» Task instructions
The string "mpatches" may appear in lines of the data; report how many lines contain it, with no other output.

[Source material Boundary: Start]

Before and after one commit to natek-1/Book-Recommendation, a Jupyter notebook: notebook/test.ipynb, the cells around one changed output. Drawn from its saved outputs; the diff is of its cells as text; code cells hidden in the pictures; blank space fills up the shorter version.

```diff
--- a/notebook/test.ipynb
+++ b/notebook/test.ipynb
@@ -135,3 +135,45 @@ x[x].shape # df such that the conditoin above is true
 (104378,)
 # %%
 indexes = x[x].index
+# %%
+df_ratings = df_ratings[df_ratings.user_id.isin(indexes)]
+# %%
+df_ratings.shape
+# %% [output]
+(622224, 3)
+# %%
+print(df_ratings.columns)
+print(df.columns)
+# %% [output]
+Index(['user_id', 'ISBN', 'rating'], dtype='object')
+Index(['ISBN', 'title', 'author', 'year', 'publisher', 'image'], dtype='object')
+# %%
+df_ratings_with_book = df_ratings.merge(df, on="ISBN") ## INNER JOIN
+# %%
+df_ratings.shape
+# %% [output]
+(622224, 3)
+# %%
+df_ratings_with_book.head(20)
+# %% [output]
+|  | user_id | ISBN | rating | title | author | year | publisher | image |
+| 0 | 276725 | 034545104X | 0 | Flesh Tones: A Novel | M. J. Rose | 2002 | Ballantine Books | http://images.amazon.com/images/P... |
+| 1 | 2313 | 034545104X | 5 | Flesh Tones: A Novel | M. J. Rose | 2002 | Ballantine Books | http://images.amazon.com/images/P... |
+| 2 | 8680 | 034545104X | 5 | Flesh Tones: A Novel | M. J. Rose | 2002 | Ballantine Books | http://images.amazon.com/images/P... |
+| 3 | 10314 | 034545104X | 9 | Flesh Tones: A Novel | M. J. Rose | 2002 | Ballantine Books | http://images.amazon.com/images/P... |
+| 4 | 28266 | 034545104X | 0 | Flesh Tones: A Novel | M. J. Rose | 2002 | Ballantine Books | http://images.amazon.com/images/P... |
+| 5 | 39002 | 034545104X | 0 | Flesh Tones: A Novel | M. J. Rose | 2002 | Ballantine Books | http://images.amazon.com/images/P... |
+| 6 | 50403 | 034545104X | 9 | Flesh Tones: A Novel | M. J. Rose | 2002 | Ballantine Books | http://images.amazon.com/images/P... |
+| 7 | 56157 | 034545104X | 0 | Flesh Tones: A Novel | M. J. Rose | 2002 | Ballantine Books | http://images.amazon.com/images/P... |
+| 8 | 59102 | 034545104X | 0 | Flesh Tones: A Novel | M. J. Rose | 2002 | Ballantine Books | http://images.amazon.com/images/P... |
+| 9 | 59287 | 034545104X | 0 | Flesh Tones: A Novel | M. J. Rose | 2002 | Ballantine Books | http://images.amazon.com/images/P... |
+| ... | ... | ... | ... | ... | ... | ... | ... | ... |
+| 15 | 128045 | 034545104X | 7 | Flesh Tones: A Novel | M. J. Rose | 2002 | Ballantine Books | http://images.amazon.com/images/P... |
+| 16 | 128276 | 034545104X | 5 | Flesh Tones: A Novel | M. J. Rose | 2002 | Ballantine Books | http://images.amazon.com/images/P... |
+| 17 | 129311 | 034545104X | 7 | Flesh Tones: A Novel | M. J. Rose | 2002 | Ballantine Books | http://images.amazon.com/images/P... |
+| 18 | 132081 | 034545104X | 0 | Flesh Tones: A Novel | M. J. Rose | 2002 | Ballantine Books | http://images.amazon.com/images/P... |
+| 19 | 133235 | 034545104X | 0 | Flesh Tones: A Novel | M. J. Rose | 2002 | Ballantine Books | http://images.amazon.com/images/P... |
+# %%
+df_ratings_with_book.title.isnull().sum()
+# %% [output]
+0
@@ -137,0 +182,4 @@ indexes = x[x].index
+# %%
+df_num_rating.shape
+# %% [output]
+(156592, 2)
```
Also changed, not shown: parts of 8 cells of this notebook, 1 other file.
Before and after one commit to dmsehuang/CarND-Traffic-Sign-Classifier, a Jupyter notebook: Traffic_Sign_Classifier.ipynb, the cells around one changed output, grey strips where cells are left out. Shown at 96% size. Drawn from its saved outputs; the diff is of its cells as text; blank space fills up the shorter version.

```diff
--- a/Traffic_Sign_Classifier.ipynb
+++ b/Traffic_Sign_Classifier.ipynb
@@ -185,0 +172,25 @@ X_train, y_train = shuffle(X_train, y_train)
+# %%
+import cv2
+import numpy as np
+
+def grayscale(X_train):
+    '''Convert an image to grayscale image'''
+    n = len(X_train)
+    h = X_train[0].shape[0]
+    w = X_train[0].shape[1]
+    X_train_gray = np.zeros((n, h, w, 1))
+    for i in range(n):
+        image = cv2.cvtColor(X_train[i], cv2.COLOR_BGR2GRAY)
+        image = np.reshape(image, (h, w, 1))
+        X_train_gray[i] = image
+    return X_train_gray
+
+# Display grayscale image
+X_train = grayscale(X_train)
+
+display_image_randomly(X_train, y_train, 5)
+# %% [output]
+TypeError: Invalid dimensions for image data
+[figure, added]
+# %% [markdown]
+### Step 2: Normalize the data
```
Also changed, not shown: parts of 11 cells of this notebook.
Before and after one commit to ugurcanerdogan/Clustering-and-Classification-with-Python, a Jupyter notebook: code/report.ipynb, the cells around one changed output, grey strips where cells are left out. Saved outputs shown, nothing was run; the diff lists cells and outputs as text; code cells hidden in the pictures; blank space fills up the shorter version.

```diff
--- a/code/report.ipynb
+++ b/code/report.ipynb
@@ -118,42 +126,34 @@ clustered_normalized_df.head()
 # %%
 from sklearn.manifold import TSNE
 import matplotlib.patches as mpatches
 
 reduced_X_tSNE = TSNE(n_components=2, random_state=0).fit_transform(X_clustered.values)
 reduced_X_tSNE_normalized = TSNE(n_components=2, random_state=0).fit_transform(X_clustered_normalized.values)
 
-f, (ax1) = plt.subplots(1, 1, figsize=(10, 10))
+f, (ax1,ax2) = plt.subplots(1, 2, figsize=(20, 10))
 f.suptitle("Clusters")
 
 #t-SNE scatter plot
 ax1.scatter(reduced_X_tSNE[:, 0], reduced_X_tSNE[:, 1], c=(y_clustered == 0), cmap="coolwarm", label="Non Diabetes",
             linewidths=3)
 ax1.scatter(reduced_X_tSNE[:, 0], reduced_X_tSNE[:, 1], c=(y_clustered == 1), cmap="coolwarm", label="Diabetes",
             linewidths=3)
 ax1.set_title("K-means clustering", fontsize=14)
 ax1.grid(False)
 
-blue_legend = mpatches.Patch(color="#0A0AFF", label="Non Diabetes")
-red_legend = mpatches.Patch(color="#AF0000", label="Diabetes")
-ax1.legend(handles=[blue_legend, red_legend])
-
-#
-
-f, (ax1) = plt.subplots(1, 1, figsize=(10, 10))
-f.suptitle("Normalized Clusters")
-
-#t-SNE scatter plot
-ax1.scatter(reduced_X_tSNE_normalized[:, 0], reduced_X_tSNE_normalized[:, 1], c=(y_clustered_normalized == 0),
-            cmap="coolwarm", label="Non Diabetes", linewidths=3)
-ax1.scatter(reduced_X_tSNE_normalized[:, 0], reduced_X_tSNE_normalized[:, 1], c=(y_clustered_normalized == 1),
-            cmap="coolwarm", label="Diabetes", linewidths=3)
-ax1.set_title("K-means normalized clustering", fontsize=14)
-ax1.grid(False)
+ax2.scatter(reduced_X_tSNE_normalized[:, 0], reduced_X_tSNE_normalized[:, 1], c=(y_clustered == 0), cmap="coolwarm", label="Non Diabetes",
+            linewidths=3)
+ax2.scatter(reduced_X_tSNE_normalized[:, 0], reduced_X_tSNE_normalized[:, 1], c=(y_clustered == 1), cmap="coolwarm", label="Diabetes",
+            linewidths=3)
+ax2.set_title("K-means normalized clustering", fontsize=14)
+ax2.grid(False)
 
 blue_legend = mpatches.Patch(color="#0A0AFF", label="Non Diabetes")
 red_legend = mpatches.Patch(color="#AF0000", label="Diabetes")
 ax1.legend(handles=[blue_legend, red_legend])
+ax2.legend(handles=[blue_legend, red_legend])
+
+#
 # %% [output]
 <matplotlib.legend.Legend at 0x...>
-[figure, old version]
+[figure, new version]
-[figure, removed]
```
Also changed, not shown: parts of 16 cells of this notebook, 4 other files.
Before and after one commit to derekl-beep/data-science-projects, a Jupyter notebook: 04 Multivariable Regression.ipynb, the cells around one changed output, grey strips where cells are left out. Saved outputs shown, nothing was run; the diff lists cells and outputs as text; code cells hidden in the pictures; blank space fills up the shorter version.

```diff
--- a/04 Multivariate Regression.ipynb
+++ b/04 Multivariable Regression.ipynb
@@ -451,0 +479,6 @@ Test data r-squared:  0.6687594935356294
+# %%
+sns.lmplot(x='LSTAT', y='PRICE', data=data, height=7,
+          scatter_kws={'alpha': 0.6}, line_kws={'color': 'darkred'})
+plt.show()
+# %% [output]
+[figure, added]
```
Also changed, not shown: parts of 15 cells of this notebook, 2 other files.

[Source material Boundary: End]

» Finished exercise
5